See also one of the many stories: “Brexit: Dutch woman who was told to leave UK now allowed to stay – Monique Hawkins, who has lived in Britain for 24 years, secures permanent residency a week after Guardian revealed plight” which includes this comment:-
“Her case shows how ill-equipped the Home Office will be if all EU citizens settled in the UK have to go through the permanent residency process. The Home Office has a backlog of 100,000 applications and says they can take up to six months to process. The 3million, a group campaigning for the rights of EU citizens to remain in the country, has calculated that it could take 47 years to process 3 million applications at the current rate“.
Can this be Fixed ?
There is a chance that sanity will prevail as the Brexit Bill moves to the Lords. In the Upper House the Government does not have a majority.
The Second Reading Debate is scheduled for 20-21 February and a number of proposed amendments to the Bill have already been tabled – see the Running List of Tabled Amendments up to 13th February 2017. Already two of the tabled amendments seek to protect the rights of EU/EEC nationals in the UK.
If the view of the EU Parliament’s Legal Affairs Committee is correct and it results that each member state will have to decide how it will deal with the rights of UK residents post Brexit, then it is highly desirable that the UK Parliament sets a good example.

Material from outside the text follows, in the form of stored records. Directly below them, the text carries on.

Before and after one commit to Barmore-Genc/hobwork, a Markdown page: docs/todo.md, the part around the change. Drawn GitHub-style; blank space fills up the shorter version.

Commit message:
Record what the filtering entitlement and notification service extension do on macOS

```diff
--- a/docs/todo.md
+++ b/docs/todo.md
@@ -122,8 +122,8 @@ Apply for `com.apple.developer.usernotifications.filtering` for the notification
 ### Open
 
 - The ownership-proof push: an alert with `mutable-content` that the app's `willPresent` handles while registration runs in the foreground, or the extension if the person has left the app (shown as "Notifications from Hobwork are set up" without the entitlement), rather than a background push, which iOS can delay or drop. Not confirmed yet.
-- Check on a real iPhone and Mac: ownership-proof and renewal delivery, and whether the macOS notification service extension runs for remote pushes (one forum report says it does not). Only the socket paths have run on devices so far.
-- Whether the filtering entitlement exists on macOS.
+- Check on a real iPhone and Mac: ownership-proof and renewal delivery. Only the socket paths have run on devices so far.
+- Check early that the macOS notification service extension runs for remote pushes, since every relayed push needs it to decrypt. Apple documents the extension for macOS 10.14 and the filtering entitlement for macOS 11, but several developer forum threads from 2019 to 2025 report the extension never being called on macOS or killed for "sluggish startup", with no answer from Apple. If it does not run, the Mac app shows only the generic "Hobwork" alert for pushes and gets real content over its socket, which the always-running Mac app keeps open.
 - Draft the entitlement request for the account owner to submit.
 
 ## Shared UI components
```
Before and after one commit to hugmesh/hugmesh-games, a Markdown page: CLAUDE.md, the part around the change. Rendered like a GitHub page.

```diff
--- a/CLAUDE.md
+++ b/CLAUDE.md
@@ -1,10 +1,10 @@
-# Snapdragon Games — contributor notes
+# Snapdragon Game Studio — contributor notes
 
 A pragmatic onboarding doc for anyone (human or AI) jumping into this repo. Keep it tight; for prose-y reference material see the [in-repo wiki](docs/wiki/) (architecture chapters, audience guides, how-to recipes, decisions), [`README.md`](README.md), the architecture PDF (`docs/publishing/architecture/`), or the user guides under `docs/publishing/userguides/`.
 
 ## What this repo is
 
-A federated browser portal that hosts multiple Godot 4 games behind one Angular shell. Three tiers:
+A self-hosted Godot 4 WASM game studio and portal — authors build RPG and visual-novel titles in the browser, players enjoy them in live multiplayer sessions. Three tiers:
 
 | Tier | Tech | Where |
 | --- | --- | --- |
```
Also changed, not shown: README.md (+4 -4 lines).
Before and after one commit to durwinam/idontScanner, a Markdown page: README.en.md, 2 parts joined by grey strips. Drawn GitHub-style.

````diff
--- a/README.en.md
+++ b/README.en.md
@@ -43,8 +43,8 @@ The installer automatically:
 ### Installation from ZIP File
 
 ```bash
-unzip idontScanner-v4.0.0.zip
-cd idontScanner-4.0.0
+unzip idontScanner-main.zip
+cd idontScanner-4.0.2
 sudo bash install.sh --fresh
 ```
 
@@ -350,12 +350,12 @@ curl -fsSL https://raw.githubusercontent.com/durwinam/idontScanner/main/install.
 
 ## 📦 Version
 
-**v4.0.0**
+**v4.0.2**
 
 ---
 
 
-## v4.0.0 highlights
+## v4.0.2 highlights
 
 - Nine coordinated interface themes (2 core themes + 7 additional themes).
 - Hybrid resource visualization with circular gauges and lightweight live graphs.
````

The House of Lords can do much to make a start on this issue. Any amendment they make will have to return to the Commons. The process is known as “parliamentary ping-pong”.
But it is the Government which has set its timetable for notifying the UK’s intention to leave the EU. It may have to concede some matters in order to meet the timetable.